YOUR OBJECTIVE
Filter the listing down to the lines containing the word "from".

MATERIAL PROVIDED
──────────────────────────────

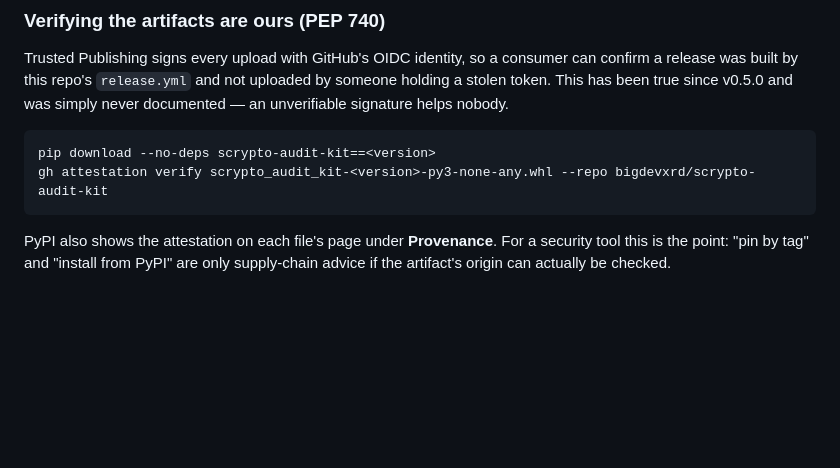
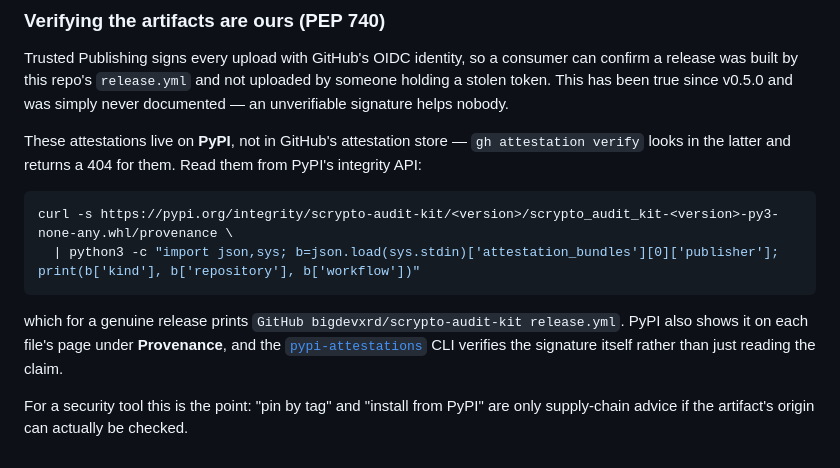
Before and after one commit to bigdevxrd/scrypto-audit-kit, a Markdown page: RELEASING.md, the part around the change. Drawn GitHub-style; blank space fills up the shorter version.

Commit message:
docs(releasing): PyPI attestations are not verified with gh attestation (#20)
The verification command added alongside the PEP 740 note was wrong and I only
caught it by running it against the real v0.8.0 artifact: `gh attestation verify`
reads GitHub's attestation store, which holds attestations created by
actions/attest-*. PyPI's Trusted Publishing attestations live on PyPI, so that
command returns HTTP 404 for them.

Replaced with PyPI's integrity API, verified against the published wheel — it
returns 'GitHub bigdevxrd/scrypto-audit-kit release.yml' — plus a pointer to
pypi-attestations for checking the signature rather than just reading the claim.

Co-authored-by: bigdev <bigdevxrd@users.noreply.github.com>
Co-authored-by: Claude Opus 5 <noreply@anthropic.com>

````diff
--- a/RELEASING.md
+++ b/RELEASING.md
@@ -84,11 +84,18 @@ release was built by this repo's `release.yml` and not uploaded by someone holdi
 token. This has been true since v0.5.0 and was simply never documented — an unverifiable
 signature helps nobody.
 
+These attestations live on **PyPI**, not in GitHub's attestation store — `gh attestation verify`
+looks in the latter and returns a 404 for them. Read them from PyPI's integrity API:
+
 ```bash
-pip download --no-deps scrypto-audit-kit==<version>
-gh attestation verify scrypto_audit_kit-<version>-py3-none-any.whl --repo bigdevxrd/scrypto-audit-kit
+curl -s https://pypi.org/integrity/scrypto-audit-kit/<version>/scrypto_audit_kit-<version>-py3-none-any.whl/provenance \
+  | python3 -c "import json,sys; b=json.load(sys.stdin)['attestation_bundles'][0]['publisher']; print(b['kind'], b['repository'], b['workflow'])"
 ```
 
-PyPI also shows the attestation on each file's page under **Provenance**. For a security tool
-this is the point: "pin by tag" and "install from PyPI" are only supply-chain advice if the
-artifact's origin can actually be checked.
+which for a genuine release prints `GitHub bigdevxrd/scrypto-audit-kit release.yml`. PyPI also
+shows it on each file's page under **Provenance**, and the
+[`pypi-attestations`](https://pypi.org/project/pypi-attestations/) CLI verifies the signature
+itself rather than just reading the claim.
+
+For a security tool this is the point: "pin by tag" and "install from PyPI" are only supply-chain
+advice if the artifact's origin can actually be checked.
````
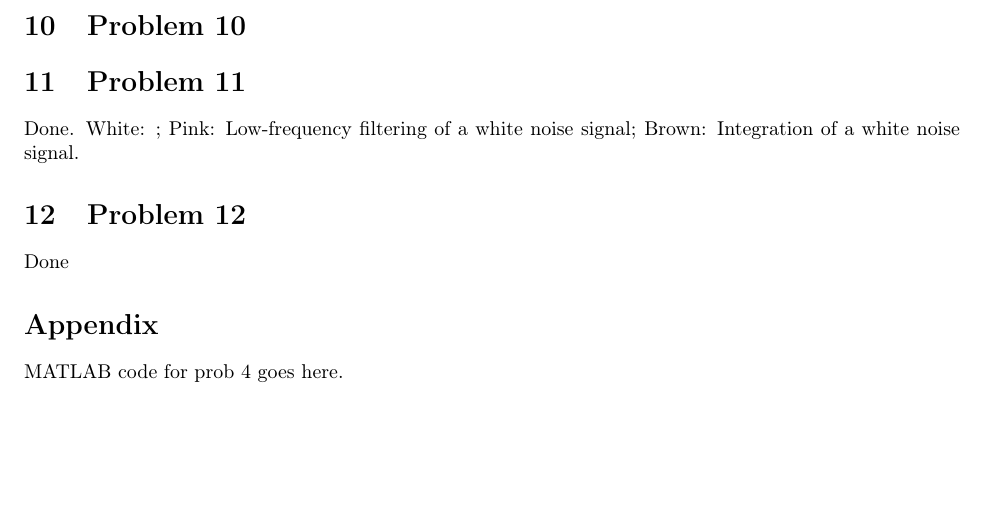
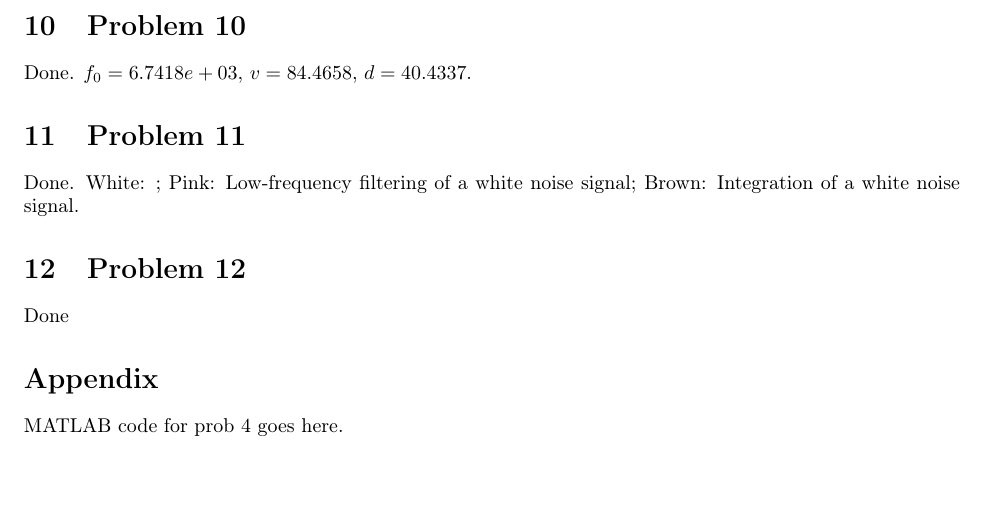
Before and after one commit to pranshumalik14/ece446-labs, a LaTeX document (report/lab_report.tex): part of page 2 of 2, cut so that both start at the same text. Compiled offline with pdfLaTeX.

Commit message:
Updates from Overleaf

```diff
--- a/report/lab_report.tex
+++ b/report/lab_report.tex
@@ -32,6 +32,7 @@ Done
 \section{Problem 9}
 Done
 \section{Problem 10}
+Done. $f_0 = 6.7418e+03$, $v = 84.4658$, $d=40.4337$.
 \section{Problem 11}
 Done. White: ; Pink: Low-frequency filtering of a white noise signal; Brown: Integration of a white noise signal.
 \section{Problem 12}
```
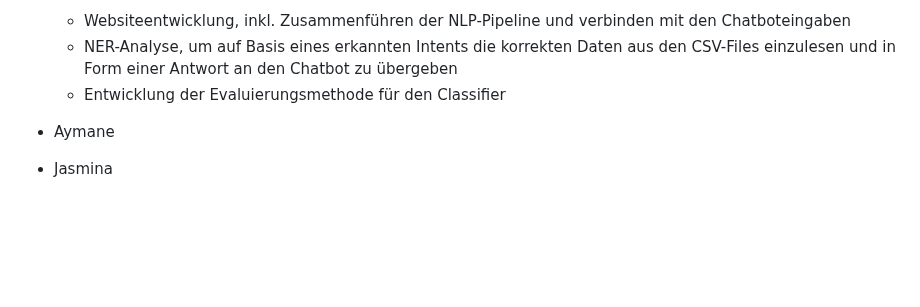
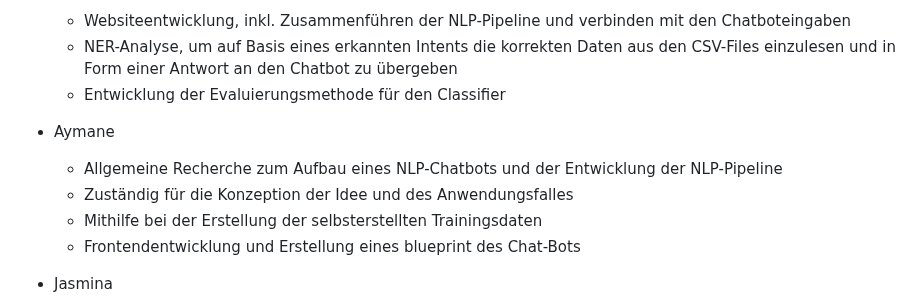
Before and after one commit to bnnlukas/NLP-Projekt, a Markdown page: README.md, the part around the change. GitHub-like rendering; blank space fills up the shorter version.

```diff
--- a/README.md
+++ b/README.md
@@ -6,6 +6,10 @@ Ein Projekt im Fach Aktuelle Data Science Entwicklungen - Natural Language Proce
   - Entwicklung der Evaluierungsmethode für den Classifier
 
 - Aymane
+  - Allgemeine Recherche zum Aufbau eines NLP-Chatbots und der Entwicklung der NLP-Pipeline
+  - Zuständig für die Konzeption der Idee und des Anwendungsfalles
+  - Mithilfe bei der Erstellung der selbsterstellten Trainingsdaten
+  - Frontendentwicklung und Erstellung eines blueprint des Chat-Bots
 - Jasmina
   - Überarbeitung und Erstellung von Intents, inklusive passender Antworten. Dabei lag der Fokus vor allem auf allgemeinen Intents, um dem Chatbot Charakter zu verleihen.
    - Initialisierung der Named Entitity Recognition, anfänglich um beispielsweise Vereine als Organisationen zu markieren, Vorbereitung für weitere Nutzung.
```
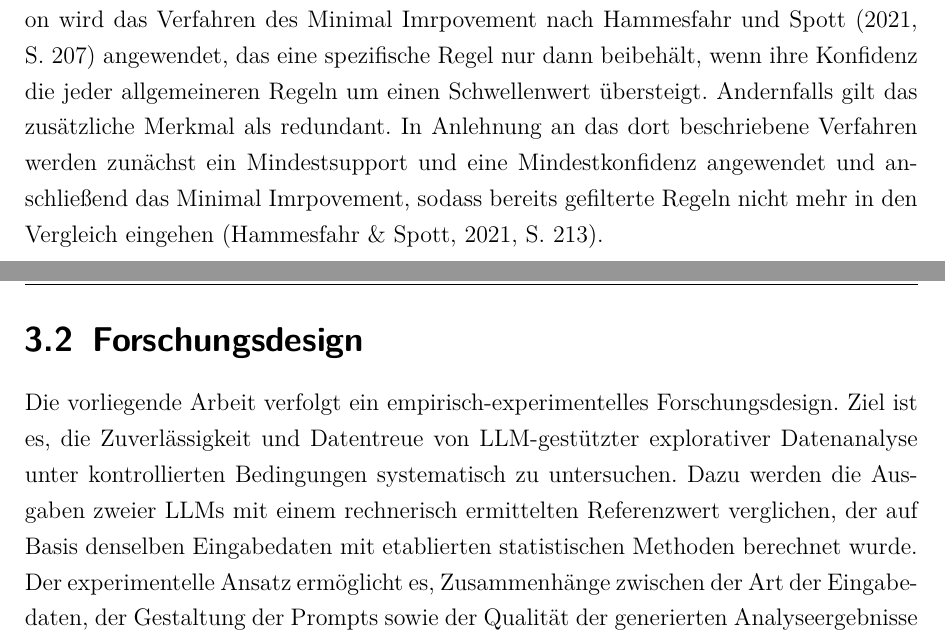
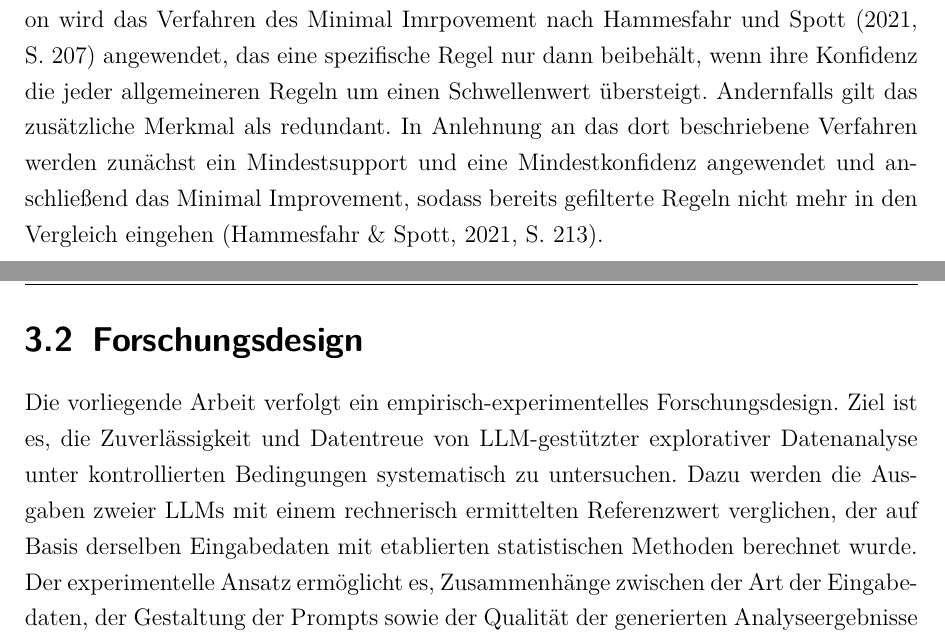
Before and after one commit to giaoHTWnguyen/5.-Semester-Master, a LaTeX thesis (masterarbeit-projekt/thesis/main.tex, which reads masterarbeit-projekt/thesis/chapters/03_Methodik.tex): two parts of pages 19 and 20 of 23, joined at a grey line, cut so that both start at the same text. Compiled offline with pdfLaTeX.

Commit message:
rechtschreibfehler

```diff
--- a/masterarbeit-projekt/thesis/chapters/03_Methodik.tex
+++ b/masterarbeit-projekt/thesis/chapters/03_Methodik.tex
@@ -26,7 +26,7 @@ Als Zusammenhangsmaß wird der Pearson-\-Korre\-lations\-koeffi\-zient berechnet
 
 Eine Assoziationsregeln beschreibt eine Wenn-Dann-Beziehung zwischen Mustern einer Datenbasis und wird über den Support, der die gemeinsame Häufigkeit zweier Muster angibt, sowie die Konfidenz, welche die Wahrscheinlichkeit der Konsequenz bei erfüllter Bedingung beschreibt, charakterisiert \parencite[206]{hammesfahr_identifikation_2021}. Für die vorliegende Fragestellung werden ausschließlich Regeln betrachtet, die \texttt{Attrition\_Yes} als alleinige Konsequenz aufweisen. Da Assoziationsregeln kategoriale Ausprägungen voraussetzen, werden die metrischen Variablen zuvor quartilsbasiert in drei Klassen (niedrig, mittel, hoch) eingeteilt.
 
-Ein bekanntes Problem solcher Verfahren besteht darin, dass sie eine für die Analyse zu große Zahl an Regeln erzeugen \parencite[202]{hammesfahr_identifikation_2021}. Zur Reduktion wird das Verfahren des Minimal Imrpovement nach \textcite[207]{hammesfahr_identifikation_2021} angewendet, das eine spezifische Regel nur dann beibehält, wenn ihre Konfidenz die jeder allgemeineren Regeln um einen Schwellenwert übersteigt. Andernfalls gilt das zusätzliche Merkmal als redundant. In Anlehnung an das dort beschriebene Verfahren werden zunächst ein Mindestsupport und eine Mindestkonfidenz angewendet und anschließend das Minimal Imrpovement, sodass bereits gefilterte Regeln nicht mehr in den Vergleich eingehen \parencite[213]{hammesfahr_identifikation_2021}.
+Ein bekanntes Problem solcher Verfahren besteht darin, dass sie eine für die Analyse zu große Zahl an Regeln erzeugen \parencite[202]{hammesfahr_identifikation_2021}. Zur Reduktion wird das Verfahren des Minimal Imrpovement nach \textcite[207]{hammesfahr_identifikation_2021} angewendet, das eine spezifische Regel nur dann beibehält, wenn ihre Konfidenz die jeder allgemeineren Regeln um einen Schwellenwert übersteigt. Andernfalls gilt das zusätzliche Merkmal als redundant. In Anlehnung an das dort beschriebene Verfahren werden zunächst ein Mindestsupport und eine Mindestkonfidenz angewendet und anschließend das Minimal Improvement, sodass bereits gefilterte Regeln nicht mehr in den Vergleich eingehen \parencite[213]{hammesfahr_identifikation_2021}.
 
 
 \section{Forschungsdesign}
@@ -34,7 +34,7 @@ Ein bekanntes Problem solcher Verfahren besteht darin, dass sie eine für die An
 
 Die vorliegende Arbeit verfolgt ein empirisch-experimentelles Forschungsdesign. Ziel ist es, die Zuverlässigkeit und
 Datentreue von \gls{llm}-gestützter explorativer Datenanalyse unter kontrollierten Bedingungen systematisch zu untersuchen.
-Dazu werden die Ausgaben zweier \glspl{llm} mit einem rechnerisch ermittelten Referenzwert verglichen, der auf Basis denselben Eingabedaten mit etablierten statistischen Methoden berechnet wurde. Der experimentelle Ansatz ermöglicht es, Zusammenhänge zwischen der Art der Eingabedaten, der Gestaltung der Prompts sowie der Qualität der generierten Analyseergebnisse zu untersuchen.
+Dazu werden die Ausgaben zweier \glspl{llm} mit einem rechnerisch ermittelten Referenzwert verglichen, der auf Basis derselben Eingabedaten mit etablierten statistischen Methoden berechnet wurde. Der experimentelle Ansatz ermöglicht es, Zusammenhänge zwischen der Art der Eingabedaten, der Gestaltung der Prompts sowie der Qualität der generierten Analyseergebnisse zu untersuchen.
 
 \section{Untersuchungsansatz}
 
```
Also changed, not shown: masterarbeit-projekt/thesis/main.pdf, masterarbeit-projekt/thesis/chapters/03_Methodik.tex (4 more changed lines).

──────────────────────────────

RESULT
+looks in the latter and returns a 404 for them. Read them from PyPI's integrity API:
-this is the point: "pin by tag" and "install from PyPI" are only supply-chain advice if the
+For a security tool this is the point: "pin by tag" and "install from PyPI" are only supply-chain
Updates from Overleaf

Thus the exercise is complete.